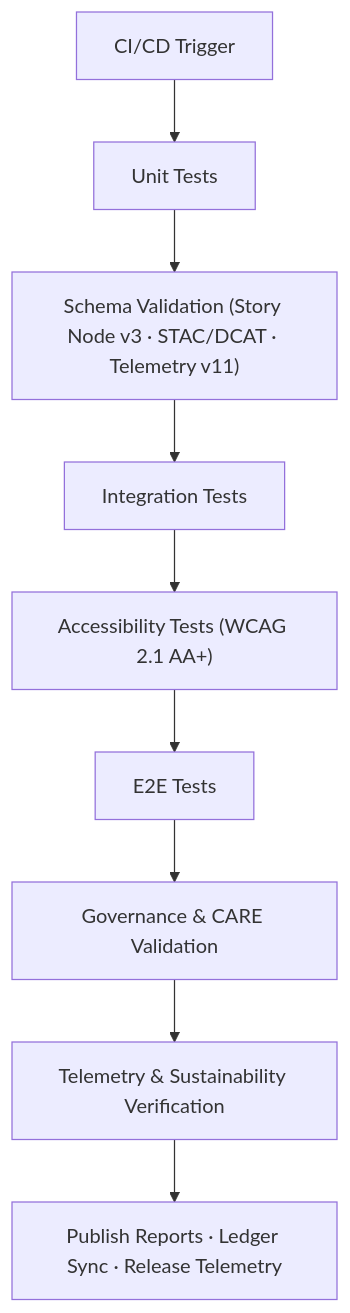
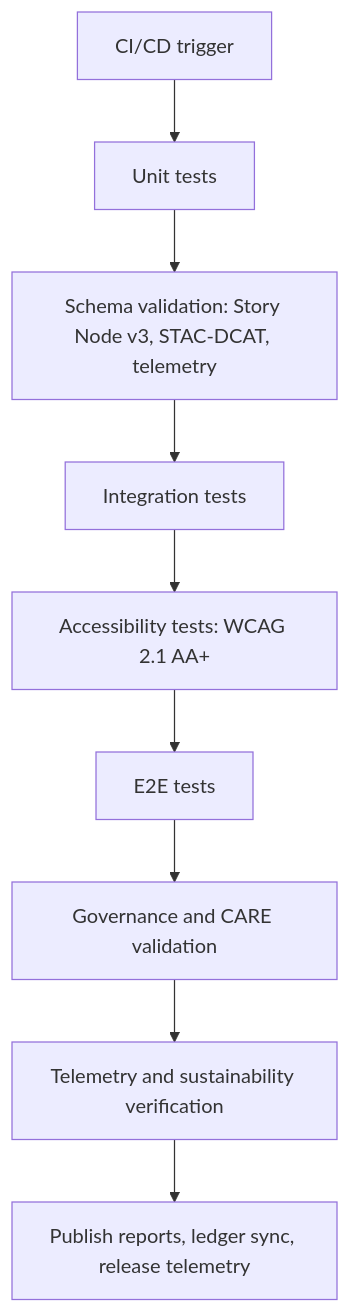
The diagram in tests/README.md (bartytime4life/Kansas-Frontier-Matrix), drawn with Mermaid before and after one commit. The commit also changed other lines of this file, not shown here.

````diff
--- a/tests/README.md
+++ b/tests/README.md
@@ -124,12 +207,11 @@
-```mermaid
+~~~mermaid
 flowchart TD
-    A["CI/CD Trigger"] 
-      --> B["Unit Tests"]
-      --> C["Schema Validation (Story Node v3 · STAC/DCAT · Telemetry v11)"]
-      --> D["Integration Tests"]
-      --> E["Accessibility Tests (WCAG 2.1 AA+)"]
-      --> F["E2E Tests"]
-      --> G["Governance & CARE Validation"]
-      --> H["Telemetry & Sustainability Verification"]
-      --> I["Publish Reports · Ledger Sync · Release Telemetry"]
-```
+  A["CI/CD trigger"] --> B["Unit tests"]
+  B --> C["Schema validation: Story Node v3, STAC-DCAT, telemetry"]
+  C --> D["Integration tests"]
+  D --> E["Accessibility tests: WCAG 2.1 AA+"]
+  E --> F["E2E tests"]
+  F --> G["Governance and CARE validation"]
+  G --> H["Telemetry and sustainability verification"]
+  H --> I["Publish reports, ledger sync, release telemetry"]
+~~~
````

**Work instructions**
Restate each line of the material word for word, skipping any picture.

**Answer to this task**
The diagram in tests/README.md (bartytime4life/Kansas-Frontier-Matrix), drawn with Mermaid before and after one commit. The commit also changed other lines of this file, not shown here.

````diff
--- a/tests/README.md
+++ b/tests/README.md
@@ -124,12 +207,11 @@
-```mermaid
+~~~mermaid
 flowchart TD
-    A["CI/CD Trigger"] 
-      --> B["Unit Tests"]
-      --> C["Schema Validation (Story Node v3 · STAC/DCAT · Telemetry v11)"]
-      --> D["Integration Tests"]
-      --> E["Accessibility Tests (WCAG 2.1 AA+)"]
-      --> F["E2E Tests"]
-      --> G["Governance & CARE Validation"]
-      --> H["Telemetry & Sustainability Verification"]
-      --> I["Publish Reports · Ledger Sync · Release Telemetry"]
-```
+  A["CI/CD trigger"] --> B["Unit tests"]
+  B --> C["Schema validation: Story Node v3, STAC-DCAT, telemetry"]
+  C --> D["Integration tests"]
+  D --> E["Accessibility tests: WCAG 2.1 AA+"]
+  E --> F["E2E tests"]
+  F --> G["Governance and CARE validation"]
+  G --> H["Telemetry and sustainability verification"]
+  H --> I["Publish reports, ledger sync, release telemetry"]
+~~~
````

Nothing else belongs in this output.